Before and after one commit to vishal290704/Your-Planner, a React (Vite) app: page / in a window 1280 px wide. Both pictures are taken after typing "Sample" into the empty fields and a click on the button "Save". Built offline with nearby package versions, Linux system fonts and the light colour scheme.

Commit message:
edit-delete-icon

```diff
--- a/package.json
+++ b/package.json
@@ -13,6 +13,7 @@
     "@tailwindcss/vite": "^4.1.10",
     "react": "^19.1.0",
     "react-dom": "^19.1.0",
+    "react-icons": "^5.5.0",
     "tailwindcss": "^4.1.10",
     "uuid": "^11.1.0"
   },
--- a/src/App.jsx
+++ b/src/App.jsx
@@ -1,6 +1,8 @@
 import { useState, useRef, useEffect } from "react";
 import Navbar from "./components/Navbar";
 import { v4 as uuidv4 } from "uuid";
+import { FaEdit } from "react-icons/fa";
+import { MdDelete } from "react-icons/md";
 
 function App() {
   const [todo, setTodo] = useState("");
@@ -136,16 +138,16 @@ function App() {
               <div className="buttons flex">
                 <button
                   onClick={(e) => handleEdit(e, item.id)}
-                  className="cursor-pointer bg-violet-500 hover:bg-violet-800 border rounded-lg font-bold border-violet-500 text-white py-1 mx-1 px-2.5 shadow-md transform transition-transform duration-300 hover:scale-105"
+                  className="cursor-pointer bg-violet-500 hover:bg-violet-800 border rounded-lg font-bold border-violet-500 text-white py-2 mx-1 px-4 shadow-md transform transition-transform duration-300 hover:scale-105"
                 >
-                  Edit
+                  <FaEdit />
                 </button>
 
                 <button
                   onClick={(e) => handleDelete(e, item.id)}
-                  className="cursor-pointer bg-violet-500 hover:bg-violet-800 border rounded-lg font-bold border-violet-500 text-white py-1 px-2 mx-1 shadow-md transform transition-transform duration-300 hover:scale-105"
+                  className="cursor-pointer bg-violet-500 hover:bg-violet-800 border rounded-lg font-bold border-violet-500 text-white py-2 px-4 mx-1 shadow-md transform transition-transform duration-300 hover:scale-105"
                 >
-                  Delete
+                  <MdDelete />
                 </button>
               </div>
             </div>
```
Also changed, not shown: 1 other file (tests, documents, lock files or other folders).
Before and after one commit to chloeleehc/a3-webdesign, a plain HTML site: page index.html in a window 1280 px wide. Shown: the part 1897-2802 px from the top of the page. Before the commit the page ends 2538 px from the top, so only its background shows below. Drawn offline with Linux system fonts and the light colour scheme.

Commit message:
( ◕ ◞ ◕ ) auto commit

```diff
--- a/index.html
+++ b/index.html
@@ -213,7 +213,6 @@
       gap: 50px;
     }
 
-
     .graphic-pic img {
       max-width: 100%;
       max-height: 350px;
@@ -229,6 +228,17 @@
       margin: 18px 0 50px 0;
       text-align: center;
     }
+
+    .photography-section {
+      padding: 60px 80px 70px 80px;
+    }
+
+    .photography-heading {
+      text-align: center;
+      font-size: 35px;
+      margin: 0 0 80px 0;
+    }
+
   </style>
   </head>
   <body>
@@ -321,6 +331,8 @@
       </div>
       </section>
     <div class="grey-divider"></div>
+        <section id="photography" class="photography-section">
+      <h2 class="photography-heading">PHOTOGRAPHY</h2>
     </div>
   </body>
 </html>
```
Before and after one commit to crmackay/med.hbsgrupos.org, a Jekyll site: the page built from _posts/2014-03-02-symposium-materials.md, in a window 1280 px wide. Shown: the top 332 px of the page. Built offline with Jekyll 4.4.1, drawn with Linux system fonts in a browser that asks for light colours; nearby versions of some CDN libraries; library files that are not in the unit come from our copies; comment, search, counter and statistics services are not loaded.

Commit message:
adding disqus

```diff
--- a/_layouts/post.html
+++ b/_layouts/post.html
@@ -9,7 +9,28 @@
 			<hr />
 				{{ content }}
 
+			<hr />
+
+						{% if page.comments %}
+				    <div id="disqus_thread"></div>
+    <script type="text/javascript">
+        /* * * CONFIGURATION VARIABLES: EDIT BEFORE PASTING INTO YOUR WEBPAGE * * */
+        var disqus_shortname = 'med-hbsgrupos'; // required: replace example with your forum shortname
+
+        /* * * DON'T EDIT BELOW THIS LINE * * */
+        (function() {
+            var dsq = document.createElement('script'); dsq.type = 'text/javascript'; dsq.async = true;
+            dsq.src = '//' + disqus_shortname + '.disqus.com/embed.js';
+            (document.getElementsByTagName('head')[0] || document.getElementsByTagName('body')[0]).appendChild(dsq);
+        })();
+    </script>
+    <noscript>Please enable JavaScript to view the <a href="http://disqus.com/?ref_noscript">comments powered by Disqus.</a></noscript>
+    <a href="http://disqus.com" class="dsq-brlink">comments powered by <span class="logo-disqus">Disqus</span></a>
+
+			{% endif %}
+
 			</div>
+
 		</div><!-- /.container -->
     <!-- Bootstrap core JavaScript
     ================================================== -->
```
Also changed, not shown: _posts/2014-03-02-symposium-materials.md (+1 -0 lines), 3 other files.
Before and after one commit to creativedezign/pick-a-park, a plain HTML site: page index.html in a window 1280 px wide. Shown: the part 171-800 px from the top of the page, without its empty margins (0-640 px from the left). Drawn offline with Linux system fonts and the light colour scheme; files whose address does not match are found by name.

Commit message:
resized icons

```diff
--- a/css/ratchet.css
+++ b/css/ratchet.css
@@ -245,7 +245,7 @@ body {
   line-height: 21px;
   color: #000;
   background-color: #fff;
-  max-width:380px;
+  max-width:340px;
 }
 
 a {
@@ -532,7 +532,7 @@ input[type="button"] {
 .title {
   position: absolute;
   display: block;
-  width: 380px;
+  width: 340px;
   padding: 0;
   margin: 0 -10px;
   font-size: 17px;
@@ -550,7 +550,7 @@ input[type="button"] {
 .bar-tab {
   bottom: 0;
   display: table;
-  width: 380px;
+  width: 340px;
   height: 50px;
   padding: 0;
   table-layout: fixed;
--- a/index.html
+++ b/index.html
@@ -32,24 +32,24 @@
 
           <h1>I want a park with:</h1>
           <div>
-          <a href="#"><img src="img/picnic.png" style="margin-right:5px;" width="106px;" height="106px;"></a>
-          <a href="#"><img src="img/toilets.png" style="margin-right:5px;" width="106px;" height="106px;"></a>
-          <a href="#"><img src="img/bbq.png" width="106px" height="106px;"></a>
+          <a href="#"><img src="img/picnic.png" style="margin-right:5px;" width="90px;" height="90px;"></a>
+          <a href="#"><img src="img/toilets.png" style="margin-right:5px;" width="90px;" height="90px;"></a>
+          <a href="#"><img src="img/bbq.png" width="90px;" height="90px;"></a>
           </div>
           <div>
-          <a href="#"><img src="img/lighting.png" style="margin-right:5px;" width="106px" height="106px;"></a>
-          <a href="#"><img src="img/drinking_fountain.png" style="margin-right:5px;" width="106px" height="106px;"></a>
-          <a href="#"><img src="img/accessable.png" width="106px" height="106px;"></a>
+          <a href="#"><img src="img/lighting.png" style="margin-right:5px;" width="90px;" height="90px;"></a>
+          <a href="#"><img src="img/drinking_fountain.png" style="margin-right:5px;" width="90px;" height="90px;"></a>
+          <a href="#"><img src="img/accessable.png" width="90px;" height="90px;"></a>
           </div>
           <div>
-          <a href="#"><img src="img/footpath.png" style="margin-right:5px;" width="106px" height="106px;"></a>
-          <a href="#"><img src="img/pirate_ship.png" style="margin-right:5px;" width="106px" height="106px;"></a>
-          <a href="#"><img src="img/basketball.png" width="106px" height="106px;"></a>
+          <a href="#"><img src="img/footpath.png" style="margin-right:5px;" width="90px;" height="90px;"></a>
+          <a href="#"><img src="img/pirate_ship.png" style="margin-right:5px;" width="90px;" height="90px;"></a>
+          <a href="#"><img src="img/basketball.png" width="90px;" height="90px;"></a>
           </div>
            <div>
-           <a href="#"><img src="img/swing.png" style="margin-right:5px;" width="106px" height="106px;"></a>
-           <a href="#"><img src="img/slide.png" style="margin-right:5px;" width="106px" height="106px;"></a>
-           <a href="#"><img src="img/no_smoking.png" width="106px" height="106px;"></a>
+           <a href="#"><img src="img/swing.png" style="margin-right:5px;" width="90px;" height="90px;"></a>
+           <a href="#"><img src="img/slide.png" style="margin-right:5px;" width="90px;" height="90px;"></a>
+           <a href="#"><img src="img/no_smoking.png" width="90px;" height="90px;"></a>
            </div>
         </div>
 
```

----

Work instructions: Among the lines of the material, find those that hold the word "basketball" and copy them.

Exercise response:
-          <a href="#"><img src="img/basketball.png" width="106px" height="106px;"></a>
+          <a href="#"><img src="img/basketball.png" width="90px;" height="90px;"></a>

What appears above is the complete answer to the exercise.